“Low-income seniors often experience multiple barriers to healthful foods,” said Jaime Manalang, resident services coordinator with Oakland Housing Authority. “The lack of grocery stores and farmers' markets within close proximity to home, limited transportation options and their own physical mobility restrictions limit seniors' access to food, especially fresh fruits and vegetables.”
Healthful nutrition is critical for reducing the risk of disease and managing chronic health conditions, and is an important factor to living independently.
The new World Food Center at UC Davis will take on a broad purview related to food, including sustainable agricultural and environmental practices, food security and safety, hunger, poverty reduction through improved incomes, health and nutrition, population growth, new foods, genomics, food distribution systems, food waste, intellectual property distribution related to food, economic development and new technologies and policies.
With rapid global population growth occurring on smaller amounts of arable land, coupled with the expected impacts of climate change on food production, understanding the sustainability of food into the future is critical.
The new center’s website notes, “The World Food Center at UC Davis takes a ‘big picture’ approach to sustainably solving humanity’s most pressing problems in food and health.

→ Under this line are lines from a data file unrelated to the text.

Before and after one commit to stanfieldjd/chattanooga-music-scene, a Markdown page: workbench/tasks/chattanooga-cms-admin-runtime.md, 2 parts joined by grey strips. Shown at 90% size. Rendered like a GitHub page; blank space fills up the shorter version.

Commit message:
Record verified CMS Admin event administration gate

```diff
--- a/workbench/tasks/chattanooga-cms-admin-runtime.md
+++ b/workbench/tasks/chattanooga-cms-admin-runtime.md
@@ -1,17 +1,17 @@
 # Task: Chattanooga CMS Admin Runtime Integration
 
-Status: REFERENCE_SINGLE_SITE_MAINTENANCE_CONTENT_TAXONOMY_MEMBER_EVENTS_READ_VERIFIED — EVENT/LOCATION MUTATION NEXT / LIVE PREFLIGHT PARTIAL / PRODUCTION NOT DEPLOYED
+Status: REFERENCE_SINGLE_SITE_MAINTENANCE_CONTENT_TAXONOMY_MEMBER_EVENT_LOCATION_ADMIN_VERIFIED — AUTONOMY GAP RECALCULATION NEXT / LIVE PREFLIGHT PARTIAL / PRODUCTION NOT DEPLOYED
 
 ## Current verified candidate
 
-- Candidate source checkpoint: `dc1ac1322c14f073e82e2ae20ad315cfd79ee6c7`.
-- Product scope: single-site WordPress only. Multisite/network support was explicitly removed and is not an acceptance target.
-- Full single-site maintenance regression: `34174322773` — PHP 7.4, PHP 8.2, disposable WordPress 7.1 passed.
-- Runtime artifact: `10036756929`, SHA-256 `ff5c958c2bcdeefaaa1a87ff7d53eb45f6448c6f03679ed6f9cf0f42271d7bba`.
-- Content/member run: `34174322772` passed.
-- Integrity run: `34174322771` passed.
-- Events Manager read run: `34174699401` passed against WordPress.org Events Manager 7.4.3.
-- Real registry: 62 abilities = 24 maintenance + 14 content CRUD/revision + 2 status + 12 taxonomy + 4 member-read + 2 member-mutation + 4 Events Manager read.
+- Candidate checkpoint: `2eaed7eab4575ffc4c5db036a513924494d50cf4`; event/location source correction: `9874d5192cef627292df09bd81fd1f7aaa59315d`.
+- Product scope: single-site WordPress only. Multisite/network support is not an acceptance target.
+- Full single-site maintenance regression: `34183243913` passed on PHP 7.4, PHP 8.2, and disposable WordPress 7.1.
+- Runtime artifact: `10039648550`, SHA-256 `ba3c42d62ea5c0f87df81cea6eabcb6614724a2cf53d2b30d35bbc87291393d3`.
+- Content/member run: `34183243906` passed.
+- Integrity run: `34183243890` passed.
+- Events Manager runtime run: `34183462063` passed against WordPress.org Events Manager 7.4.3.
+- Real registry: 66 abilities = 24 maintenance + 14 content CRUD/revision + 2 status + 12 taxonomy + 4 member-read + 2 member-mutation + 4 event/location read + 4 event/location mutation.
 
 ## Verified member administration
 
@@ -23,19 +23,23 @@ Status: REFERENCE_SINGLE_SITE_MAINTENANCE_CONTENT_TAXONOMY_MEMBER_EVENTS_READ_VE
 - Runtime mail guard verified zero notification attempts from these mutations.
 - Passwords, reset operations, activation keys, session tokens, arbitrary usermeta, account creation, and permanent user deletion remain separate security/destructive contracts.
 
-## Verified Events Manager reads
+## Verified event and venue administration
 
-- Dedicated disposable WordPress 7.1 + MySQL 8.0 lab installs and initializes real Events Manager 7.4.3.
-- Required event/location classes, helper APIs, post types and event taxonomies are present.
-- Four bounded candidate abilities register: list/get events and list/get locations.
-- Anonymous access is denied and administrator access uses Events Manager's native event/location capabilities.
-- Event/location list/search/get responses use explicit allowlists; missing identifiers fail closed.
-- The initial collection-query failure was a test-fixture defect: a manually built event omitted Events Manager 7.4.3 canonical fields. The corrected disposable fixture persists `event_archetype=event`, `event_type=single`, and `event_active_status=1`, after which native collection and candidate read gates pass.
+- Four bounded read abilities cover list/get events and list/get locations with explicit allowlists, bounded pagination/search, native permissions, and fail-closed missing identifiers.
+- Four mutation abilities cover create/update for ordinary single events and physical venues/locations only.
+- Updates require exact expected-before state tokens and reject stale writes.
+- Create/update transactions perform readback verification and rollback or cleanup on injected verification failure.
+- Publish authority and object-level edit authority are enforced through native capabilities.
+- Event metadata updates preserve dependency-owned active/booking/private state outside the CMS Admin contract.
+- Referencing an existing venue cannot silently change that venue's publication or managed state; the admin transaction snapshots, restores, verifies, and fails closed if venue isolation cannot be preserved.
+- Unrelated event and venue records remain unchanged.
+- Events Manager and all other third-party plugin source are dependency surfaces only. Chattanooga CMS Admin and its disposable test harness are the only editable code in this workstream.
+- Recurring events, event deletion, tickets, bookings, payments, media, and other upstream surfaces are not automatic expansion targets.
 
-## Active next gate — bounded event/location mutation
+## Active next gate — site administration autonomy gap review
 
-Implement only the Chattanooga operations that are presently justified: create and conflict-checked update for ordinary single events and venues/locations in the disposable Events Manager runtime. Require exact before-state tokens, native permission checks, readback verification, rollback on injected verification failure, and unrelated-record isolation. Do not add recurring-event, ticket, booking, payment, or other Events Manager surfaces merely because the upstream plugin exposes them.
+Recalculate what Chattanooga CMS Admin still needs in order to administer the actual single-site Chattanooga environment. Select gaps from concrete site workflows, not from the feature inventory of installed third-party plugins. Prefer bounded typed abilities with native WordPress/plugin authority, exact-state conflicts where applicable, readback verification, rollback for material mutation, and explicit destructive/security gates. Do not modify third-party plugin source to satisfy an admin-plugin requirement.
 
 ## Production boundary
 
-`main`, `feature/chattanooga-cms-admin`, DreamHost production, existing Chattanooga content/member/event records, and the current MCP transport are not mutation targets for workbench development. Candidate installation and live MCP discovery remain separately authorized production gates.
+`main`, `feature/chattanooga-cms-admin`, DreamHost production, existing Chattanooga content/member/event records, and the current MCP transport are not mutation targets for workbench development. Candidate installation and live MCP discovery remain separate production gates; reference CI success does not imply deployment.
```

By bringing together world-class scientists with innovators, philanthropists and industry and public leaders, the center will generate the kind of visionary knowledge and practical policy solutions that will feed and nurture people for decades to come.”
In establishing the World Food Center, UC Davis Chancellor Linda Katehi said, “We did this to fully capitalize on our depth and expertise as the world’s leading university for education, research and scholarship on all aspects of food, but especially the nexus between food and health.”
UC Davis is the top-ranked agricultural university in the world, and California is the major producer of vegetables and fruit in the nation. Tom Tomich, director of the Agricultural Sustainability Institute and professor in the Department of Environmental Science and Policy at UC Davis, says of the World Food Center’s location at UC Davis, “There’s no place else that has the right mix of educational programs, research facilities, and the engagement with the state.”
The major academic disciplines surrounding food are found at UC Davis — agriculture, the environment, medicine, veterinary medicine, engineering, social and cultural sciences, and management. More than 30 centers and institutes at UC Davis will be pulled together through the World Food Center. The combination of scholarship, leadership, and partnerships at UC Davis has already established the campus as a center for food-related science and outreach. This new center will reinforce that strength and broaden the university’s ability to tackle tough global issues related to food.
Although the founding director of the center has yet to be named, Josette Lewis, Ph.D., was recently appointed as the associate director of the World Food Center. Her background on international research and development for the U.S. Agency for International Development, and director of its Office of Agriculture, honed her skills to take on the World Food Center. It was at US AID that she worked on a major global hunger and food security initiative, establishing her expertise on issues related to global agricultural development and food security.
As the new World Food Center becomes fully developed, it will be well-positioned on campus to continue to solve the major global issues related to food that are a hallmark of UC Davis.
- World Food Center website
- UC Davis video on the World Food Center
- Key facts
- UC Davis Dateline article
- Sacramento Bee article